3:30pm - 5pm
Law School, Room 127
613 S Henry St
Williamsburg, VA 23185Map this location
In his classic work "How to Do Things With Words," the philosopher of language J.L. Austin drew a distinction between two kinds of speech -- "constative" and "performative." Constative speech describes objects already in existence. When I say "The bull is the field," we presume the bull and field predate my speech. The question to ask about constative speech is whether it is true or false. Performative speech, in contrast, describes objects that are called into being by the words themselves. When I say "I warn you," "I promise you," or "I bet you," we presume that the warning, promise, and bet are conjured by the words themselves. The question to ask about performative speech is whether it is efficacious -- that is, whether the correct conditions obtained to make the speech "fire" rather than "misfire." Austin later goes on to blur this distinction. However, for heuristic purposes, I retain his original distinction to illuminate the same-sex marriage debate.

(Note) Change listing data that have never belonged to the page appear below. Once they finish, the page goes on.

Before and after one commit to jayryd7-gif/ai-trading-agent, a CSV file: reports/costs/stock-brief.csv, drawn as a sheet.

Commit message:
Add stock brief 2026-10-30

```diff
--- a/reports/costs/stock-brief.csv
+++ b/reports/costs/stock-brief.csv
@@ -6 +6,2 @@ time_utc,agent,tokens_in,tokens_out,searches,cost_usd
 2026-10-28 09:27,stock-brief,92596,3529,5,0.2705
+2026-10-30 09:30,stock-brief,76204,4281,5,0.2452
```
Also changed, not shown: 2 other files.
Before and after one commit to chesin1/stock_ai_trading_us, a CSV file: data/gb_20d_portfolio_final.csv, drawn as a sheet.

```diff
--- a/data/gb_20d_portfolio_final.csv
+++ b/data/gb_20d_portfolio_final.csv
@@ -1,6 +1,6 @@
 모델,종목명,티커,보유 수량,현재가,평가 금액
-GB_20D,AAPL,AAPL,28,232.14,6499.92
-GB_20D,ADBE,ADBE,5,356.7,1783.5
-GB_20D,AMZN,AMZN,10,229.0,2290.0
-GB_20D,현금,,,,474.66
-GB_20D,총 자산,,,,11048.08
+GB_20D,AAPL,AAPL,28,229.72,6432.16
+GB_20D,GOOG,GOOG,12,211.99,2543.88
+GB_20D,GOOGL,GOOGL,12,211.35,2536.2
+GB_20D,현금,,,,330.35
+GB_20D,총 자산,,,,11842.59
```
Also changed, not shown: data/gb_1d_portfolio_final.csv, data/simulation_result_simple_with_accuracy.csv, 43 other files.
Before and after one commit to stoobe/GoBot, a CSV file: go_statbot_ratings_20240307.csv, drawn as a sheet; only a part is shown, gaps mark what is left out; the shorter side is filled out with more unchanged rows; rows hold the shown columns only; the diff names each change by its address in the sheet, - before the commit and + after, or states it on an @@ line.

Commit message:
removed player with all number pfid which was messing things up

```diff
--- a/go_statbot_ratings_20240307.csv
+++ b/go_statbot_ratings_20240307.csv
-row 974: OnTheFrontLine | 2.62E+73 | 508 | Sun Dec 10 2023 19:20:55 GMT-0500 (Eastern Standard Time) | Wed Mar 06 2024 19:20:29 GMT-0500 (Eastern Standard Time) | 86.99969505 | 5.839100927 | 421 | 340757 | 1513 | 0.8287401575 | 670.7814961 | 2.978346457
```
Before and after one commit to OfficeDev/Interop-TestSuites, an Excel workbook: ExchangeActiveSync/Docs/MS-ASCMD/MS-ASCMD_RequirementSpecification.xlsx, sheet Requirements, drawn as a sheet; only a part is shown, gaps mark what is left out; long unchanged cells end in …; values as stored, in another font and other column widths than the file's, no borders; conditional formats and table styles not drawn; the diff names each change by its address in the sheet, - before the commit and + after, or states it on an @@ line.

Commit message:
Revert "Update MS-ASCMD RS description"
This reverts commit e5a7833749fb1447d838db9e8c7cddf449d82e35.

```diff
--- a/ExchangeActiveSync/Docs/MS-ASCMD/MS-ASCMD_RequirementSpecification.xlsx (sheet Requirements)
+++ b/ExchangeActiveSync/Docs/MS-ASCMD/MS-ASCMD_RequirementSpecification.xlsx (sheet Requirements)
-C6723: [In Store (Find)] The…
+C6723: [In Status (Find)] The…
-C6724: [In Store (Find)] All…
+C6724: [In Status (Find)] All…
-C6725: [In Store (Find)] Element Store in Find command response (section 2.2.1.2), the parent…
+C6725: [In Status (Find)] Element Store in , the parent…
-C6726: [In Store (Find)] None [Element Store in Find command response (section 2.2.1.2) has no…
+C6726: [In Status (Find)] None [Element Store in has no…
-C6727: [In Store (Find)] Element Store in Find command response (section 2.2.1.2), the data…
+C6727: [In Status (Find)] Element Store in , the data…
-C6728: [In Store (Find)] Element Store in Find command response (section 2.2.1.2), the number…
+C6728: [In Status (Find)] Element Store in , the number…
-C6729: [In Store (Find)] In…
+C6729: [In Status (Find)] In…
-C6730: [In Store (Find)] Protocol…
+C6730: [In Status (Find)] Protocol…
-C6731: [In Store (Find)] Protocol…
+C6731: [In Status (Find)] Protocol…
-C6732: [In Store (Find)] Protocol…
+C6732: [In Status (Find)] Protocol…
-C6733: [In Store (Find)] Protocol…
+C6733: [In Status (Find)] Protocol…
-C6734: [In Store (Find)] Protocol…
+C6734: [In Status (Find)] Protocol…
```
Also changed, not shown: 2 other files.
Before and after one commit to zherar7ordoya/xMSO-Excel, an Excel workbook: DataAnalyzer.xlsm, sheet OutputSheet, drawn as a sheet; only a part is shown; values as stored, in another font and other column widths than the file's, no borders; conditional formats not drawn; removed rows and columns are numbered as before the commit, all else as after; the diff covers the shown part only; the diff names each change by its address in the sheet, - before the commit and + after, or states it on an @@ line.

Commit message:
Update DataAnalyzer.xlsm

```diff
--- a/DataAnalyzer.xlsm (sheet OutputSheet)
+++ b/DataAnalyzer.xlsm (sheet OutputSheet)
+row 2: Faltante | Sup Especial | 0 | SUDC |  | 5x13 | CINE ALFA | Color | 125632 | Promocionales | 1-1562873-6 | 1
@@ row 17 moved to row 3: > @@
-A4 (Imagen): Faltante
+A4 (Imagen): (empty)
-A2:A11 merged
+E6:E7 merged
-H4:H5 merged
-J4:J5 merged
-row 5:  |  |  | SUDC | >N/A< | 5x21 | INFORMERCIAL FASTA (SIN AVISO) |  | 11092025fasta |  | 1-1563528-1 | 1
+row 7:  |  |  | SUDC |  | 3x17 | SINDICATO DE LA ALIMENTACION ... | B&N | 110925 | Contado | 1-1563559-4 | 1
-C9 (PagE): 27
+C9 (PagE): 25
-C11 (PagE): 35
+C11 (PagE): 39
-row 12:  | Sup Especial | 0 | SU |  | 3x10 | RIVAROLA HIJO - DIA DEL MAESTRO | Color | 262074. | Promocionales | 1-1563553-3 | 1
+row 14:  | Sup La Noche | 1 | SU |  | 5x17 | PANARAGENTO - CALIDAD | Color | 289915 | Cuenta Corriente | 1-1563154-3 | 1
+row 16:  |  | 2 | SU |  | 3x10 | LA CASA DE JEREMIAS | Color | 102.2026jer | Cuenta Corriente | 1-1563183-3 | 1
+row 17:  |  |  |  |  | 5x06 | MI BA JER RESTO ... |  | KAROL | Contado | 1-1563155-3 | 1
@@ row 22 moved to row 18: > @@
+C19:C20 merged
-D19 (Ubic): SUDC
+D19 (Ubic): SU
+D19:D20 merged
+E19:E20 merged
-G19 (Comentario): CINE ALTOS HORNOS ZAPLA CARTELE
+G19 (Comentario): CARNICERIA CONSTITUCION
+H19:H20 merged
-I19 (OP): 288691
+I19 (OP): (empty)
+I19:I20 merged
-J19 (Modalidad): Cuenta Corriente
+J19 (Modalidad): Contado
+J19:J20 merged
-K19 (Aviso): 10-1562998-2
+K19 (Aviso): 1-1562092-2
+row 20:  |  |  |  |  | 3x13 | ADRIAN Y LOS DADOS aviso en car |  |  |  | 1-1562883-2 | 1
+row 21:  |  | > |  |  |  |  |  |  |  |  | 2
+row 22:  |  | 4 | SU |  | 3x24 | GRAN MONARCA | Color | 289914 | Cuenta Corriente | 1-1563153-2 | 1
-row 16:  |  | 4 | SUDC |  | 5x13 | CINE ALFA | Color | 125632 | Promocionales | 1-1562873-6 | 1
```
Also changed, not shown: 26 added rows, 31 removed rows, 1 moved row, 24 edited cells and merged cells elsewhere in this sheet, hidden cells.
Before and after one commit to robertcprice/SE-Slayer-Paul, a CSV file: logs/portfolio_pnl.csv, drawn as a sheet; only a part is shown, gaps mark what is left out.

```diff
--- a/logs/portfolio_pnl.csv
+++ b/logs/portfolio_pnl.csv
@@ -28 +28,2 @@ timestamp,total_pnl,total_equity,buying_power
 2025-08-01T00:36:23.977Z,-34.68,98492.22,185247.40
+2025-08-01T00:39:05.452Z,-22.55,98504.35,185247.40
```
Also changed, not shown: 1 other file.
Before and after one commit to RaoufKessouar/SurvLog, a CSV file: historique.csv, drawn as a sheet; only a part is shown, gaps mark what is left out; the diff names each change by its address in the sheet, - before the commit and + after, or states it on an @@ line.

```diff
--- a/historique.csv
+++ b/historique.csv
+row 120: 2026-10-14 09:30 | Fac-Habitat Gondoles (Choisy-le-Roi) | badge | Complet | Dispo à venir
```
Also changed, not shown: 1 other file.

Austin's distinction underscores one important way in which opponents and proponents of same-sex marriage speak past one another. Some opponents believe that the word "marriage" describes an entity that predates language, while some proponents believe that the word calls the entity into being. Those who take the constative view often place "same-sex marriage" or same-sex "marriage" in quotation marks. They are not being snide; rather, they are expressing a view that legal recognition of such relationships simply misdescribe marriage. "True" marriage, as they often describe it, is an institution that predated the law; the law has only the power to describe or misdescribe it. In contrast, those who take the performative view believe that same-sex marriage is called into being once a proper governmental entity has uttered some version of the following -- "It is hereby ordered that same-sex marriages are legal." The question to ask is not whether the utterance was "true" or not, but rather whether it was "efficacious."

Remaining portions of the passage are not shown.